--- DESCRIPTION OF THE TASK ---
From the entries below, work out how many lines contain the string "plotp"; answer with the number alone.

Revision comparison data:
BEGIN

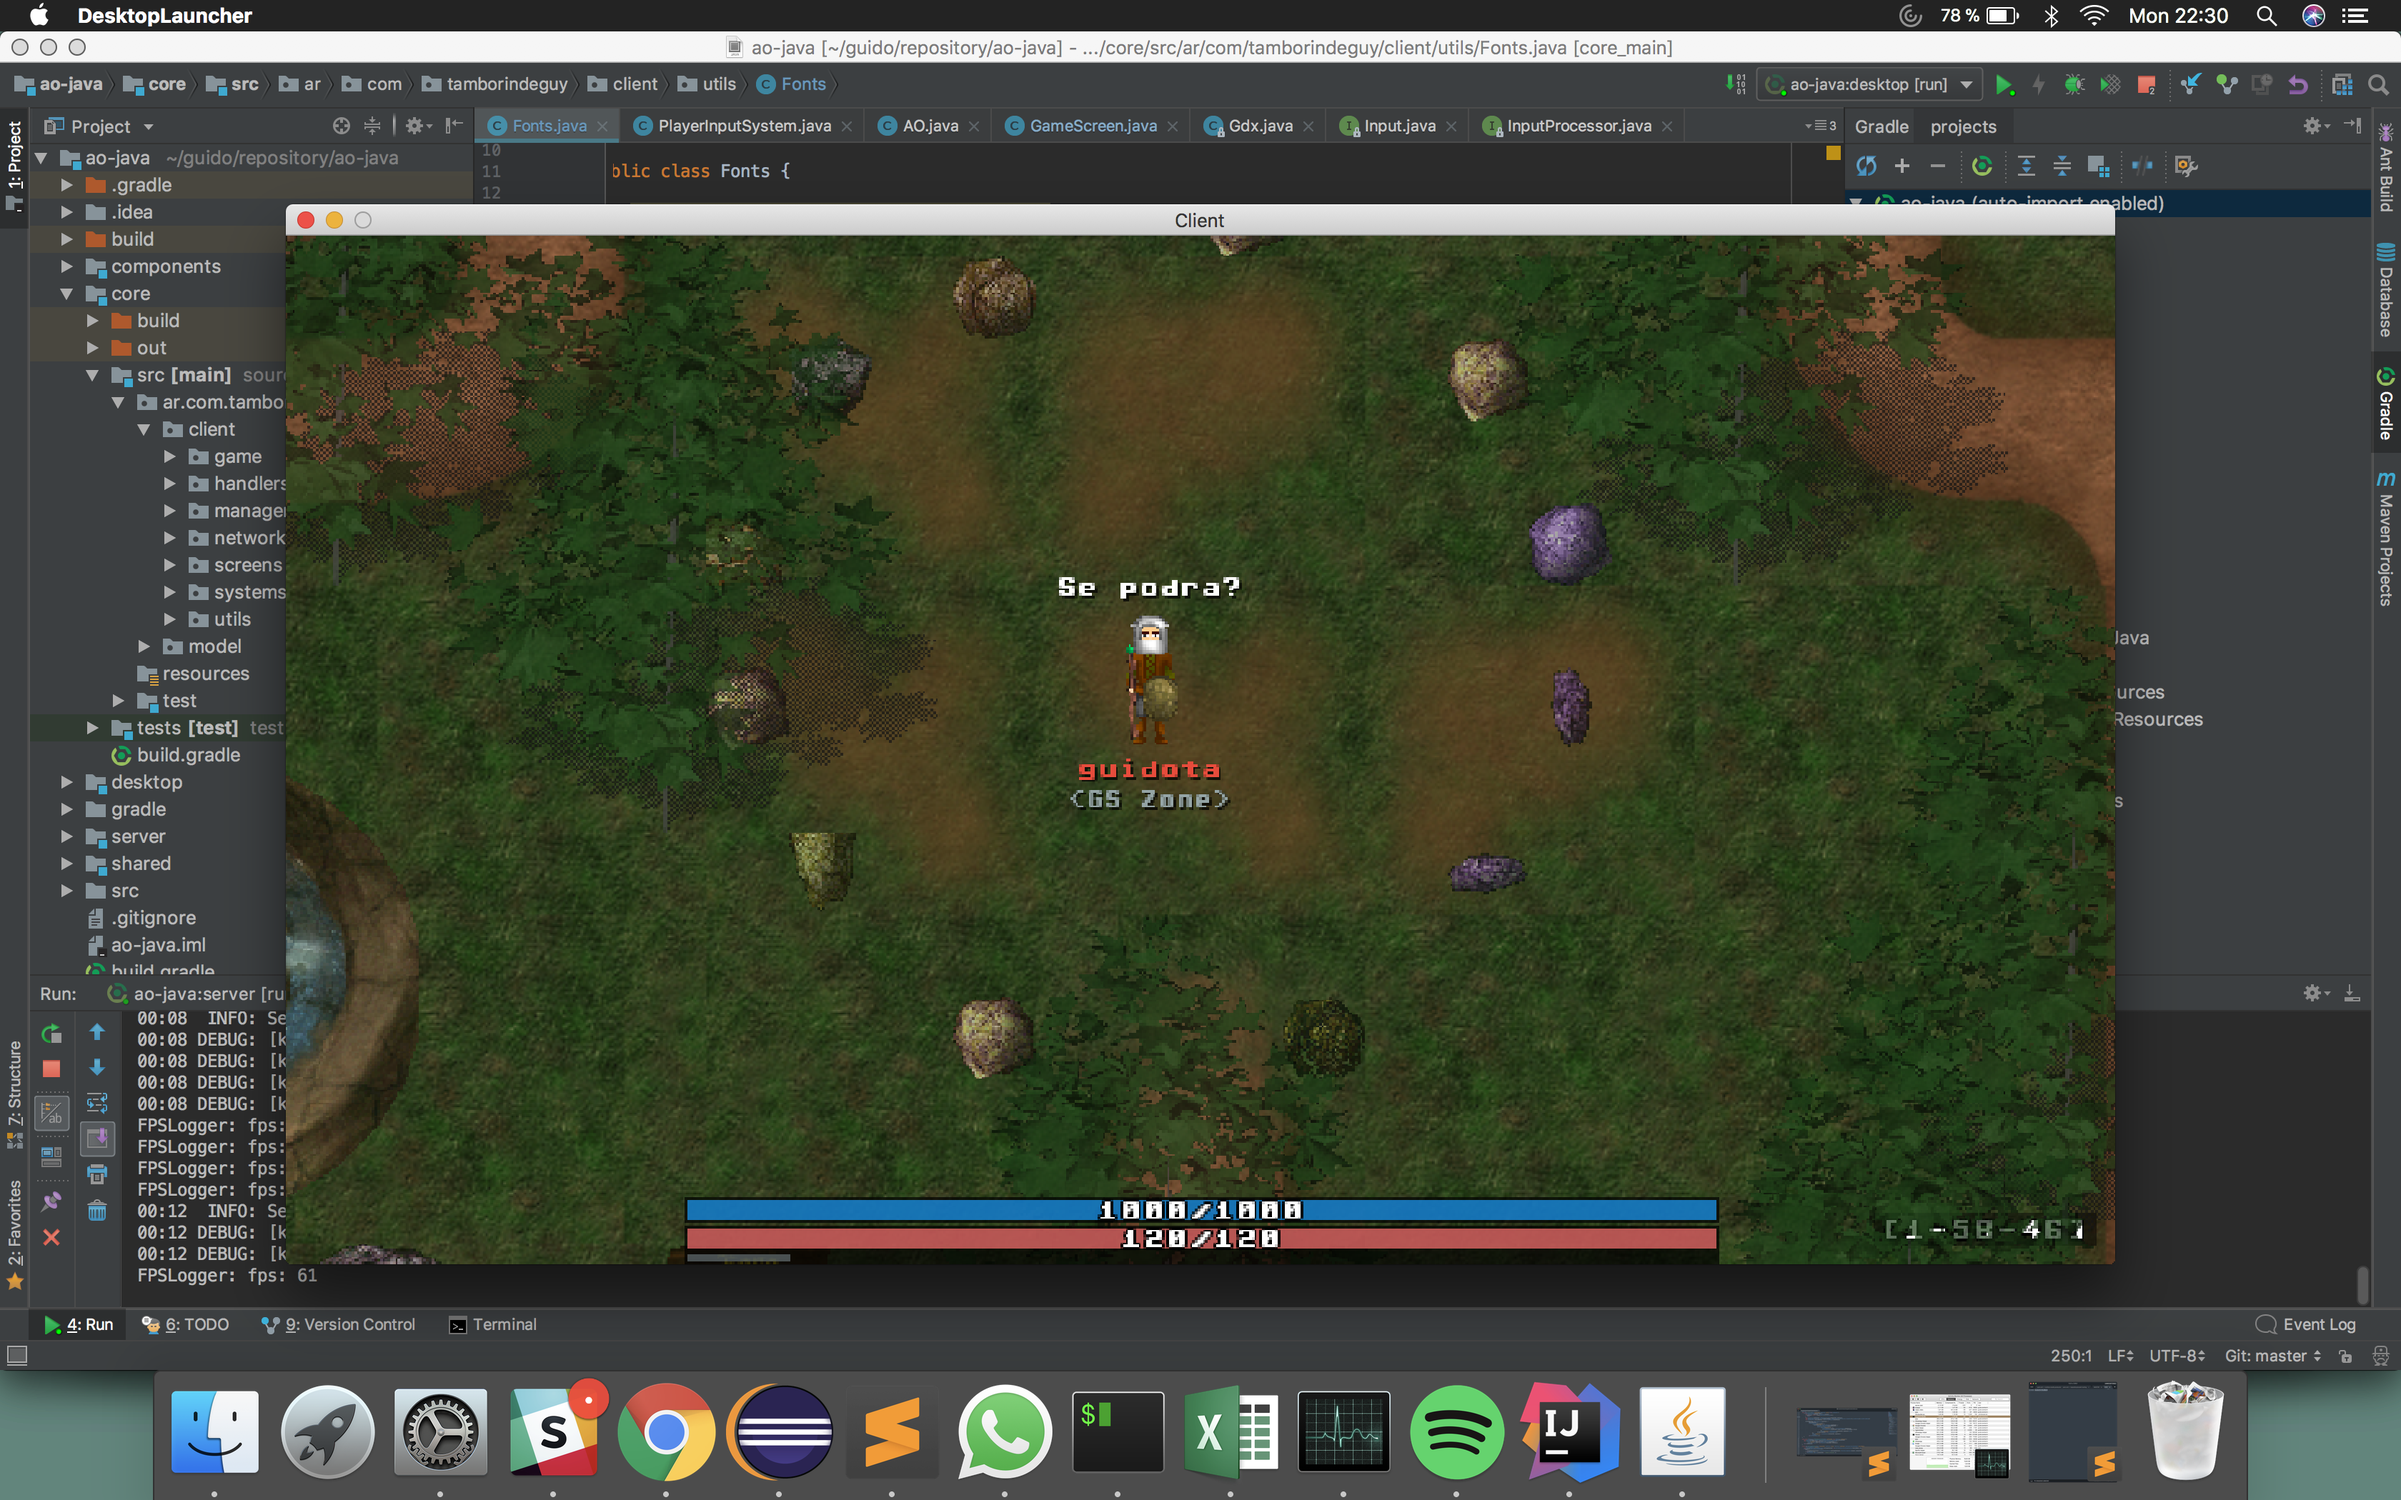
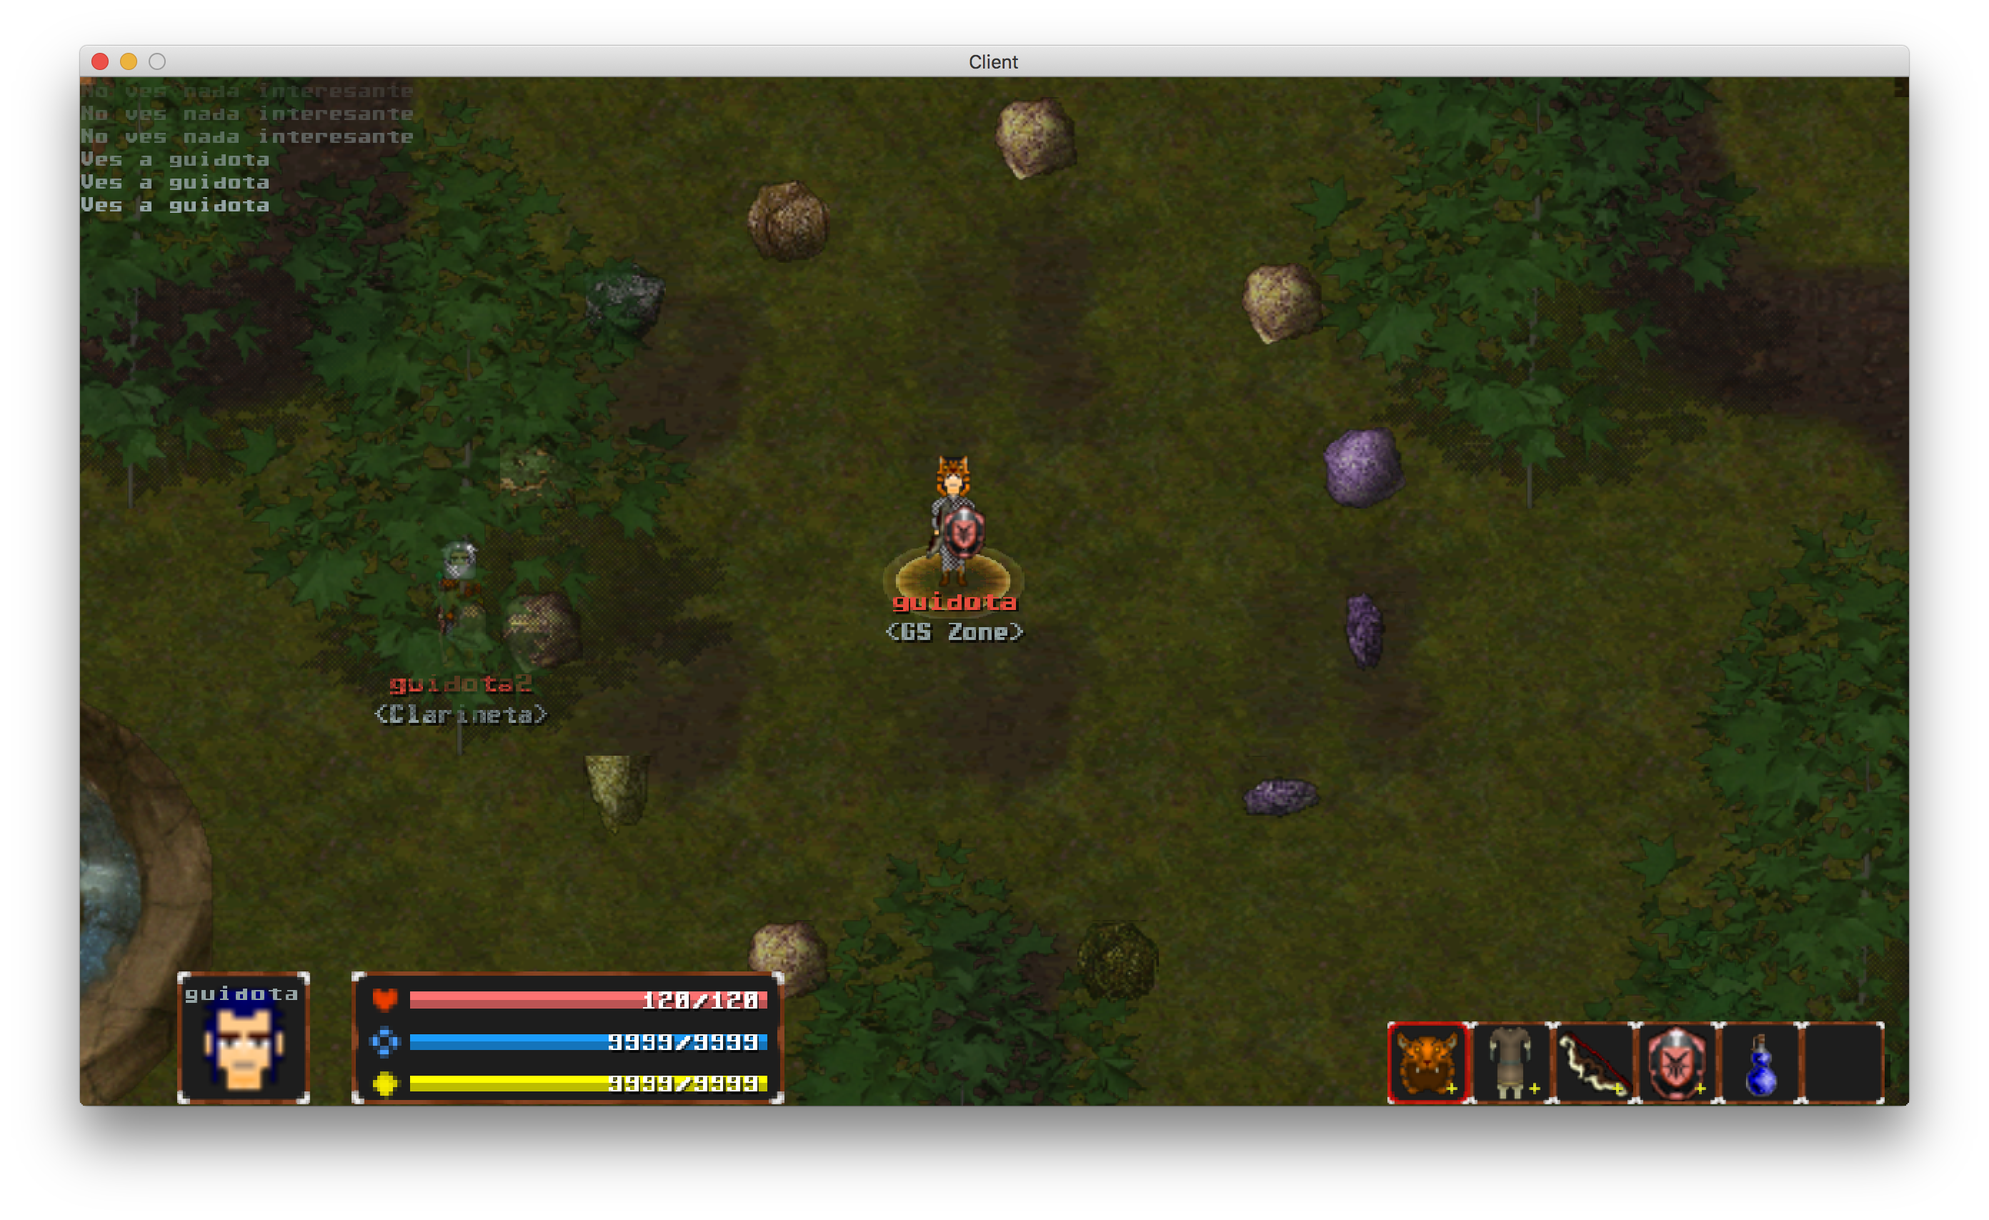
Moving console to the top. Updating readme image

diff --git a/core/src/ar/com/tamborindeguy/client/ui/user/Bar.java b/core/src/ar/com/tamborindeguy/client/ui/user/Bar.java
@@ -44,7 +44,6 @@ public class Bar extends Actor {
     @Override
     public void draw(Batch batch, float parentAlpha) {
         Color originalColor = batch.getColor();
-        batch.setColor(Color.WHITE);
 
         float barX = getX() + SPACE_WIDTH + ICON_SIZE + INTER_SPACE;
         float barY = getY() + (float) BAR_HEIGHT / 2;
@@ -63,12 +62,19 @@ public class Bar extends Actor {
                 min = E(player).getStamina().min;
                 max = E(player).getStamina().max;
         }
-        background.draw(batch, barX, barY, BAR_WIDTH, BAR_HEIGHT);
-        kind.getIcon().draw(batch, getX() + SPACE_WIDTH, getY(), ICON_SIZE, ICON_SIZE);
-        batch.setColor(kind.getColor());
-        bar.draw(batch, barX, barY, (float) min / max * BAR_WIDTH, BAR_HEIGHT);
+
+        drawBar(batch, barX, barY, min, max);
         drawText(batch, min, max, barX, barY);
         batch.setColor(originalColor);
+    }
+
+    private void drawBar(Batch batch, float barX, float barY, float min, int max) {
+        batch.setColor(Color.BLACK);
+        background.draw(batch, barX, barY, BAR_WIDTH, BAR_HEIGHT);
+        batch.setColor(Color.WHITE);
+        kind.getIcon().draw(batch, getX() + SPACE_WIDTH, getY(), ICON_SIZE, ICON_SIZE);
+        batch.setColor(kind.getColor());
+        bar.draw(batch, barX, barY, min / max * BAR_WIDTH, BAR_HEIGHT);
     }
 
     private void drawText(Batch batch, int min, int max, float barX, float barY) {

diff --git a/server/src/ar/com/tamborindeguy/manager/WorldManager.java b/server/src/ar/com/tamborindeguy/manager/WorldManager.java
@@ -58,6 +58,8 @@ public class WorldManager {
         addItem(player.getId(), Type.ARMOR);
         addItem(player.getId(), Type.WEAPON);
         addItem(player.getId(), Type.SHIELD);
+        addItem(player.getId(), Type.POTION);
+        addItem(player.getId(), Type.POTION);
         return player;
     }
 
@@ -65,10 +67,6 @@ public class WorldManager {
     private static void addItem(int player, Type type) {
         Set<Obj> objs = ObjectManager.getTypeObjects(type);
         Iterator<Obj> iterator = objs.iterator();
-        E(player).getInventory().add(iterator.next().getId());
-        E(player).getInventory().add(iterator.next().getId());
-        E(player).getInventory().add(iterator.next().getId());
-        E(player).getInventory().add(iterator.next().getId());
         E(player).getInventory().add(iterator.next().getId());
     }
 

diff --git a/core/src/ar/com/tamborindeguy/client/ui/GUI.java b/core/src/ar/com/tamborindeguy/client/ui/GUI.java
@@ -37,9 +37,12 @@ public class GUI {
     }
 
     private Actor createConsole() {
+        Container<Actor> consoleContainer = new Container<>();
         float screenH = Gdx.graphics.getHeight();
         console = new AOConsole();
-        console.setPosition(0, screenH - console.getHeight());
+        console.setY(screenH - 16*AOConsole.MAX_MESSAGES);
+        consoleContainer.setActor(console);
+        consoleContainer.setPosition(0, screenH - console.getHeight(), Align.top | Align.left);
         return console;
     }
 

diff --git a/core/src/ar/com/tamborindeguy/client/ui/AOConsole.java b/core/src/ar/com/tamborindeguy/client/ui/AOConsole.java
@@ -12,7 +12,7 @@ import java.util.LinkedList;
 
 public class AOConsole extends Actor {
 
-    private static final float MAX_MESSAGES = 6;
+    public static final float MAX_MESSAGES = 6;
     private LinkedList<Actor> messages = new LinkedList<>();
 
     AOConsole() {
@@ -35,7 +35,7 @@ public class AOConsole extends Actor {
 
     private void setY() {
         for (int i = 0; i < messages.size(); i++) {
-            messages.get(i).setY(i * 16);
+            messages.get(i).setY(getY() + i * 16);
         }
     }
 

diff --git a/components/src/entity/character/info/Inventory.java b/components/src/entity/character/info/Inventory.java
@@ -6,7 +6,8 @@ import java.util.Optional;
 import java.util.stream.Stream;
 
 public class Inventory extends Component {
-    public Item[] items = new Item[20];
+    private final static int SIZE = 6;
+    public Item[] items = new Item[SIZE];
     public Item[] shortcuts = new Item[4];
 
     public Inventory() {
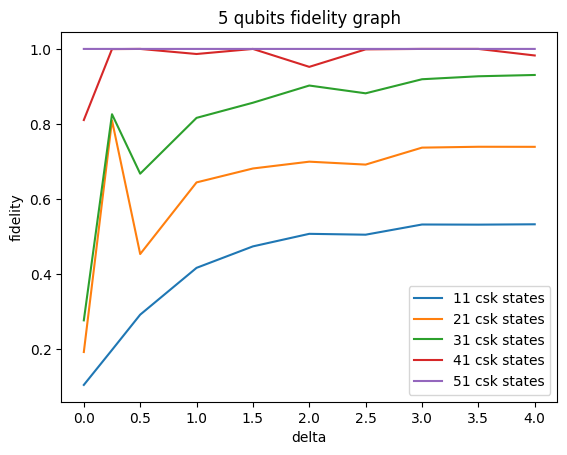
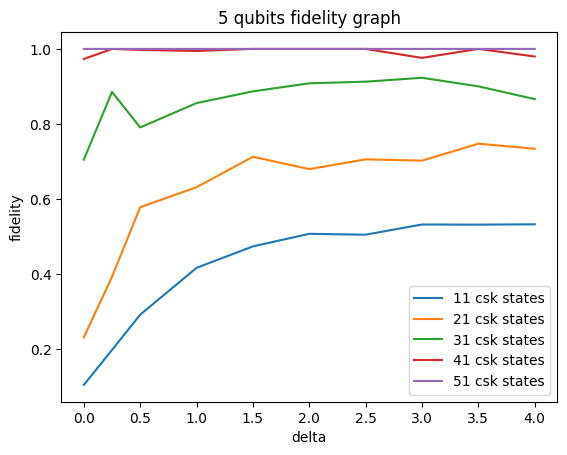
Jon

diff --git a/reproduce_fujiBoiGraphs.py b/reproduce_fujiBoiGraphs.py
@@ -18,15 +18,15 @@ use_qiskit = False
 loadmatlabmatrix = False
 runSDPonpython = True
 
-num_qubits = 2
-uptowhatK = 2
+num_qubits = 5
+uptowhatK = 5
 sdp_tolerance_bound = 0
 
 #Generate initial state
 random_generator = np.random.default_rng(123)
 initial_state = acp.Initialstate(num_qubits, "efficient_SU2", random_generator, 1)
 
-random_selection_new = False
+random_selection_new = True
 if random_selection_new == True:
     numberofnewstatestoadd = 10 #Only will be used if 'random_selection_new' is selected
 
@@ -270,6 +270,6 @@ else:
 observable_names = [r'$<X_1>$',r'$<Y_1>$',r'$<Z_1>$']
 plotp.plot_fidelities(num_qubits,results,random_selection_new,num_of_csk_states)
 plotp.print_plot('graphsforpaper/new_%s_qubit_fidelity.png'%num_qubits,bboxtight="tight")
-plotp.qutip_comparison_with_k_plot_expectation_values(num_qubits,results, theoretical_curves, [1,2],random_selection_new,num_of_csk_states,specify_names=True,observable_names=observable_names)
+plotp.qutip_comparison_with_k_plot_expectation_values(num_qubits,results, theoretical_curves, [4,5],random_selection_new,num_of_csk_states,specify_names=True,observable_names=observable_names)
 plotp.print_plot('graphsforpaper/new_%s_qubit.png'%num_qubits,bboxtight="tight")    
 # %%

END

--- EXPECTED ANSWER ---
5